WHAT YOU NEED TO DO | Among the entries below, find each line holding "href" and return it.

☆ ☆ ☆ ☆

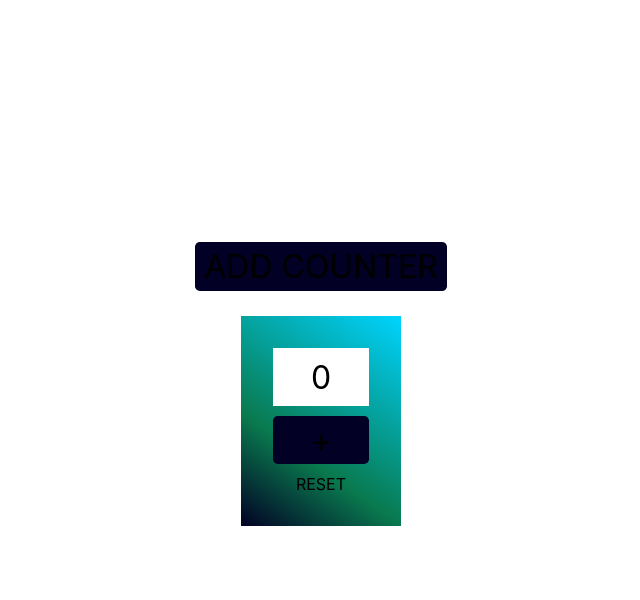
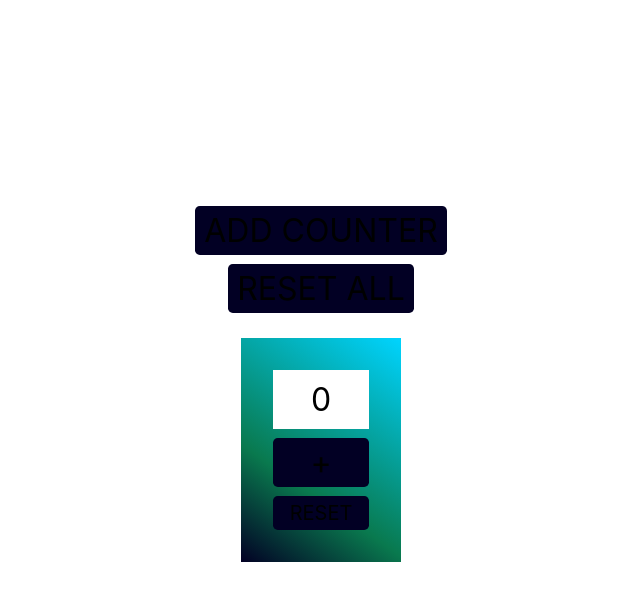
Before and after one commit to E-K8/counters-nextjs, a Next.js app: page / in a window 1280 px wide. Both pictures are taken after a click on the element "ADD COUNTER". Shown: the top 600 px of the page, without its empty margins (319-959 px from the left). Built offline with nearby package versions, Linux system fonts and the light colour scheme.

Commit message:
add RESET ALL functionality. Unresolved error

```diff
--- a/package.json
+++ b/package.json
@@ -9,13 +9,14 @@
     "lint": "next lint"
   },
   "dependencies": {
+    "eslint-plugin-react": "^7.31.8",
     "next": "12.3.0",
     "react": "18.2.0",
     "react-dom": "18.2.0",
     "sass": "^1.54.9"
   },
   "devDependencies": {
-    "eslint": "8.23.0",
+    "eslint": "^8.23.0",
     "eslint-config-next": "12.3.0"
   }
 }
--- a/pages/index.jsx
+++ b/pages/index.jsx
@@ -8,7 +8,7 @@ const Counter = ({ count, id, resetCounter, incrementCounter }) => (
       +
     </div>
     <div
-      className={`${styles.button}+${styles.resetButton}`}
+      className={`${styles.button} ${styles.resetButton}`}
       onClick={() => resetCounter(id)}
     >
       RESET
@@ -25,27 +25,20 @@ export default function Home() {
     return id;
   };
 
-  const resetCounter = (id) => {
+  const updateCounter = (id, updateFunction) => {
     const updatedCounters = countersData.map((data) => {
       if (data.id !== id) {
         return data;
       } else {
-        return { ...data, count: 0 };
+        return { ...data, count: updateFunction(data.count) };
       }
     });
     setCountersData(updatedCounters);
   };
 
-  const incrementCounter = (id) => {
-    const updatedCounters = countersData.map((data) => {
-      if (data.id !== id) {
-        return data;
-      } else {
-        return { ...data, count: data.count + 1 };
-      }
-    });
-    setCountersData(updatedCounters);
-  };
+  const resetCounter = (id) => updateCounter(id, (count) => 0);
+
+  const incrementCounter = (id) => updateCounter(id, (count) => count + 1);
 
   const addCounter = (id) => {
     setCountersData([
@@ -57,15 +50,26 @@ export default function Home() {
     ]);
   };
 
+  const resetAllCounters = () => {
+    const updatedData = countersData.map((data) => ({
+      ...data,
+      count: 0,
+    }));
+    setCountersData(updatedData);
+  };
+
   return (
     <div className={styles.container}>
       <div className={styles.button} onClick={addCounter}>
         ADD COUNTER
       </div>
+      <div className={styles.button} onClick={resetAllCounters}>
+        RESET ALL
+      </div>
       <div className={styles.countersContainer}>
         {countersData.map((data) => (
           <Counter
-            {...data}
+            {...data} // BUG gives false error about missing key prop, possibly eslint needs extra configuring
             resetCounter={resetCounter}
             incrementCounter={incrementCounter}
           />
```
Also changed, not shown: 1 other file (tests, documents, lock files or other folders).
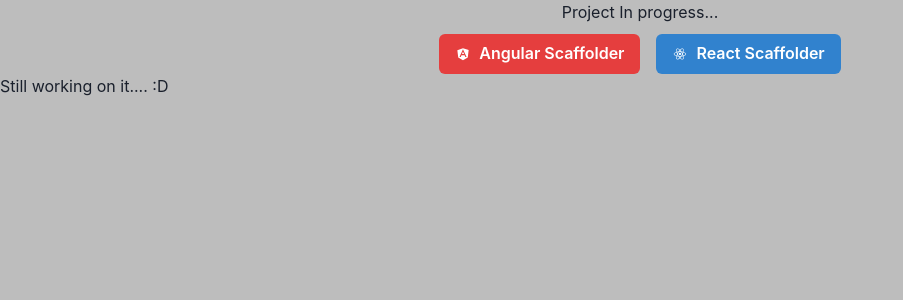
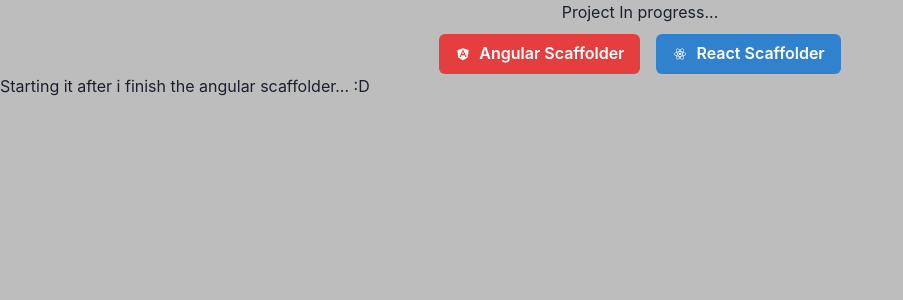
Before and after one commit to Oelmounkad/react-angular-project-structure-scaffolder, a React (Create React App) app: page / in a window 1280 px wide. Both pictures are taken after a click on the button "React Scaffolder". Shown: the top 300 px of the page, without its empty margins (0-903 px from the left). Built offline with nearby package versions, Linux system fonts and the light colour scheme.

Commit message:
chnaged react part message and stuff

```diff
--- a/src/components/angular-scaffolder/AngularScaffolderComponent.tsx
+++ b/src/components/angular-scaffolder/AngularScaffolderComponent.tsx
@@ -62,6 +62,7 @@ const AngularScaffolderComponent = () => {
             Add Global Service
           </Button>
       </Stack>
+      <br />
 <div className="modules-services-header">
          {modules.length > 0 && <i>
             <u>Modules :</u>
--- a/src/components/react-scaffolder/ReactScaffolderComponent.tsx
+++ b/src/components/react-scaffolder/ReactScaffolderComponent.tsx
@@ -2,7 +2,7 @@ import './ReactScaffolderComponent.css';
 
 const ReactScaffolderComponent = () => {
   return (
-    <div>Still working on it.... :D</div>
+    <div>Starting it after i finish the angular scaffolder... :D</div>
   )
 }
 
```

☆ ☆ ☆ ☆

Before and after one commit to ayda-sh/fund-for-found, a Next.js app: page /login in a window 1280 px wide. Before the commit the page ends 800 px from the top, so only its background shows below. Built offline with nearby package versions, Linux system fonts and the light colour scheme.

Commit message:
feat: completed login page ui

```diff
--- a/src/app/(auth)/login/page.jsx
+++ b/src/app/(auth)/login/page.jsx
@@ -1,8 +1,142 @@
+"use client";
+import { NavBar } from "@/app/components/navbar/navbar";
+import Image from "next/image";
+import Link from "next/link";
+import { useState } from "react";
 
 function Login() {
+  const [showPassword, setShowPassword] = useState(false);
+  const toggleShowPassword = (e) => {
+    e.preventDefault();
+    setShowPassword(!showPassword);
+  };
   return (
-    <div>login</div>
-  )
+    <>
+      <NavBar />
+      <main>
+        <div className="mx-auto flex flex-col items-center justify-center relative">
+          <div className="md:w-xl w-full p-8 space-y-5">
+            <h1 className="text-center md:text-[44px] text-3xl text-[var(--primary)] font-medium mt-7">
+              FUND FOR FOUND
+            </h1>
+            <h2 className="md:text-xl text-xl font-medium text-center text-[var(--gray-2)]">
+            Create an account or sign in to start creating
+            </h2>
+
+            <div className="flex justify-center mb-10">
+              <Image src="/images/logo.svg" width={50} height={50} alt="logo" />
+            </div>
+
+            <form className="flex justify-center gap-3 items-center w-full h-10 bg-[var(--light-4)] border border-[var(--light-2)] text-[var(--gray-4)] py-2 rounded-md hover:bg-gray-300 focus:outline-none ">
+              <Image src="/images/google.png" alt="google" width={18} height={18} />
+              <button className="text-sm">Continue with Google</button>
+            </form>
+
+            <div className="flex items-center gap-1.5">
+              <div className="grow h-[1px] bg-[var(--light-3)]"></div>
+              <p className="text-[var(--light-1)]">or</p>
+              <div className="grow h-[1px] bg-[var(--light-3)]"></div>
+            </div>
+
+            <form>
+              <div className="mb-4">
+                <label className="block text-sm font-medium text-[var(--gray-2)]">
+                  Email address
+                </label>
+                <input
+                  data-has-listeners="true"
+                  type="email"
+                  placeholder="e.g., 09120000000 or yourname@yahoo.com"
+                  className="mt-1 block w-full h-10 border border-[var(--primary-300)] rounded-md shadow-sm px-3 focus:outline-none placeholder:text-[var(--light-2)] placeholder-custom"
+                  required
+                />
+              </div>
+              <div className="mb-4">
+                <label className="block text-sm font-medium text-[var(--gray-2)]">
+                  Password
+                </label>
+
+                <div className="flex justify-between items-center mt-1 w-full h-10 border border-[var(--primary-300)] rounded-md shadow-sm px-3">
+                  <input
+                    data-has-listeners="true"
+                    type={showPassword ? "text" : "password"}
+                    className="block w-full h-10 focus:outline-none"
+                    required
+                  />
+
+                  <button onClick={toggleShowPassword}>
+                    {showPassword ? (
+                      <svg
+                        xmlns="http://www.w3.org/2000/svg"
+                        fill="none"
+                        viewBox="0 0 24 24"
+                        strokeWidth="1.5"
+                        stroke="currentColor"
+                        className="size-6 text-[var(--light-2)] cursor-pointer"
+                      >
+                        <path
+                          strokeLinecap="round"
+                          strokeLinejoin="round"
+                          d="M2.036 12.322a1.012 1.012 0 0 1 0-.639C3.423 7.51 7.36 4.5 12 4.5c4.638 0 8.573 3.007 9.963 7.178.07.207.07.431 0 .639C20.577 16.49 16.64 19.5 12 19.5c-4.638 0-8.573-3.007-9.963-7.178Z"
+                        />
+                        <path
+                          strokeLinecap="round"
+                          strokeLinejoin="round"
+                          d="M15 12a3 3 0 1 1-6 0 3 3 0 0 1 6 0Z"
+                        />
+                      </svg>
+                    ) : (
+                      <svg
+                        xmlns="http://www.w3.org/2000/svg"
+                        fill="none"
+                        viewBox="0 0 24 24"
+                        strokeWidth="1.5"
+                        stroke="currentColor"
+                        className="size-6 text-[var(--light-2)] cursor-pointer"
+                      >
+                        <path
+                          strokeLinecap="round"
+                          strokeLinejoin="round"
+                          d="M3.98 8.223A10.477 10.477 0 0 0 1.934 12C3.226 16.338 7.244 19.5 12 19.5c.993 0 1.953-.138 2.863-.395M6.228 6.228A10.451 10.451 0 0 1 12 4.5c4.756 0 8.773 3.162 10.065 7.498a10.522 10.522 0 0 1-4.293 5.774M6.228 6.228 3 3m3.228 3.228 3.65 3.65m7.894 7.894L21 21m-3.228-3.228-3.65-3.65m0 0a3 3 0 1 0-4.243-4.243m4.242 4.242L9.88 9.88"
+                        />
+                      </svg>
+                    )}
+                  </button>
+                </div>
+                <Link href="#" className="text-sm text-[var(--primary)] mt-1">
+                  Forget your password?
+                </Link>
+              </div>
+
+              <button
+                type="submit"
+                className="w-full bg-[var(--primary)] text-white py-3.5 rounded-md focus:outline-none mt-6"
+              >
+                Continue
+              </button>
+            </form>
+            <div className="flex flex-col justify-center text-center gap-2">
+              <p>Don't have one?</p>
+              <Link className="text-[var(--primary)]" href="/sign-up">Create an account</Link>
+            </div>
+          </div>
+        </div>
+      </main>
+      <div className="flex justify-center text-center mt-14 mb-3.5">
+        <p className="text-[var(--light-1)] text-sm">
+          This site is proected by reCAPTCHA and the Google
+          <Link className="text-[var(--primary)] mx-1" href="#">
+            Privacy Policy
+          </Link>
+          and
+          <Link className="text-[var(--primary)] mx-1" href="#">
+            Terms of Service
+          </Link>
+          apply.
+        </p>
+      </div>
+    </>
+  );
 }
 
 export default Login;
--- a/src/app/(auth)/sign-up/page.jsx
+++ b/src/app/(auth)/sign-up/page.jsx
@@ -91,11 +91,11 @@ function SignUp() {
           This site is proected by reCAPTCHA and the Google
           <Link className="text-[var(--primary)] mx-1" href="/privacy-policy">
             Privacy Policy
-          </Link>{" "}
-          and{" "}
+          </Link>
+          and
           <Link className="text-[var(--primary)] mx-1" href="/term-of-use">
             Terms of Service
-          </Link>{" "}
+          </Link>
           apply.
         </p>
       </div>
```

☆ ☆ ☆ ☆

RESULT FOR THIS TASK |
+                <Link href="#" className="text-sm text-[var(--primary)] mt-1">
+              <Link className="text-[var(--primary)]" href="/sign-up">Create an account</Link>
+          <Link className="text-[var(--primary)] mx-1" href="#">
+          <Link className="text-[var(--primary)] mx-1" href="#">
           <Link className="text-[var(--primary)] mx-1" href="/privacy-policy">
           <Link className="text-[var(--primary)] mx-1" href="/term-of-use">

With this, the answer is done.